We’ve remarked in passing on the apparently mild safety profile of the anti-PD-L1 inhibitors compared to the PD-1 inhibitors. This makes some sense, as the ligands are expressed by the target tumor cells, and this may be the main sink for the injected antibody, i.e. antibody may not be evenly bio-distributed but rather predominantly localized to the tumors. The concordance of anti-PD-L1 antibody activity with tumor PD-L1 expression is consistent with a direct and localized effect. The fact that there is less consistent concordance of anti-PD-1 antibody activity with PD-1 expression by tumor-infiltrating T cells suggests less specificity in the induced immune response, and this may be why we see autoimmune toxicity in the nivolumab setting. As CTLA-4 is exclusively T cell expressed, the same seems to hold true for anti-CTLA4 antibody therapy. So combining these may not be the most ideal way forward.

We will discuss alternative approaches next time, but first there is some new data on novel immune checkpoint therapies to consider. These are the TNF receptor superfamily proteins that we discussed last month (link): 4-1BB, CD27, OX40 and GITR. There is admittedly very little data to date.
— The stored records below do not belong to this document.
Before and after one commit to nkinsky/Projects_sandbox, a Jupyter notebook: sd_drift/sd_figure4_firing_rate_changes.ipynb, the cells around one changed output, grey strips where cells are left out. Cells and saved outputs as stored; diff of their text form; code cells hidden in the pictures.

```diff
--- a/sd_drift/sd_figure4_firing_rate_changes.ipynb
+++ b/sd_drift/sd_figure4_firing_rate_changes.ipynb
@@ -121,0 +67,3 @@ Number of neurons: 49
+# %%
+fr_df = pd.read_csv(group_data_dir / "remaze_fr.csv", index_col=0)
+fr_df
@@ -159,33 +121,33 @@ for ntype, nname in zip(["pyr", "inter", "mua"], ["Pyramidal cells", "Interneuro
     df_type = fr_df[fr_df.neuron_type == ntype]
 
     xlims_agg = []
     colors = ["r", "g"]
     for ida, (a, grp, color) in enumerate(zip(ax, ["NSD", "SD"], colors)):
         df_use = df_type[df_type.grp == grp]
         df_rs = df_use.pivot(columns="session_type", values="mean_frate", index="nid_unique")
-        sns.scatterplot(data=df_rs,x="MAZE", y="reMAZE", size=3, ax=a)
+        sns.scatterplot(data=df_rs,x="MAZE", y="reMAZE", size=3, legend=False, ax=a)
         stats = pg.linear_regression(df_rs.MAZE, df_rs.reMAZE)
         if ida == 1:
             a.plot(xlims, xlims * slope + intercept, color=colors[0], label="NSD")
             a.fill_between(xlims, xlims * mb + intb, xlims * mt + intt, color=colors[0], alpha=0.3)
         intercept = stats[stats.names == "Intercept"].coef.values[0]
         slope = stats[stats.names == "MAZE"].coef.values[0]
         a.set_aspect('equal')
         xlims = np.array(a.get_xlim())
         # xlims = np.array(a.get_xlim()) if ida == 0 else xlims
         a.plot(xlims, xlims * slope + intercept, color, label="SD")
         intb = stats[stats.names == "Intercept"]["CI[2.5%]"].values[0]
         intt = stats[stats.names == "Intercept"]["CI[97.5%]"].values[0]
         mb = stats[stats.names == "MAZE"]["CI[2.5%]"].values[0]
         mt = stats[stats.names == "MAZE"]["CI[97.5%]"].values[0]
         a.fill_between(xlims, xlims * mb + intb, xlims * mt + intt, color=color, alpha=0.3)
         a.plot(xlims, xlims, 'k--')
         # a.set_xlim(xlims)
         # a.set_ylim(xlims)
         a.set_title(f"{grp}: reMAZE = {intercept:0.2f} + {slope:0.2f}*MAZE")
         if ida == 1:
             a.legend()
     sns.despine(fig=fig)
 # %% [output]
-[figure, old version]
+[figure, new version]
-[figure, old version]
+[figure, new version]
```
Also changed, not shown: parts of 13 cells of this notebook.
Pfizer’s (PFE) anti-4-1BB antibody PF-05082566 reached a safe dose in Phase 1 without undue toxicity signals (ASCO 2014, Abstract #3007). Pfizer disclosed combination trials with rituximab in Non-Hodgkin Lymphoma (NHL) and pembrolizumab (anti-PD-1). The BMY antibody urelumab was tolerated through its’ dose escalation cohorts, and ex vivo analysis showed activation of CD8+ T cells and NK cells (ASCO 2014, Abstract #3017). The Celldex anti-CD27 mAb also has demonstrated safe dose escalation, although to date without signs of clinical activity (ASCO 2014, Abstracts #3024 and #3027). Celldex (CLDX) claims planned studies in combination with nivolumab, ipilimumab, and the targeted therapeutics darafenib and trametinib.

As we discussed in an earlier post, 4-1BB, CD27, OX40 and GITR are evolutionarily closely related receptors. Biomarker studies such as the one performed in the urelumab trial will be essential in understanding how these immune stimulatory pathways will differentiate clinically and which will be safe in combination settings. We’ve reviewed the biology of this superfamily recently (see these posts) so won’t do so again until we get some more clinical data.

Next we will introduce some novel targets in the TNF receptor superfamily, revisit some apoptotic pathway “influencers”, and will swing back around to PD-1 and PD-L1 in some other solid tumor settings (not necessarily in that order).

stay tuned.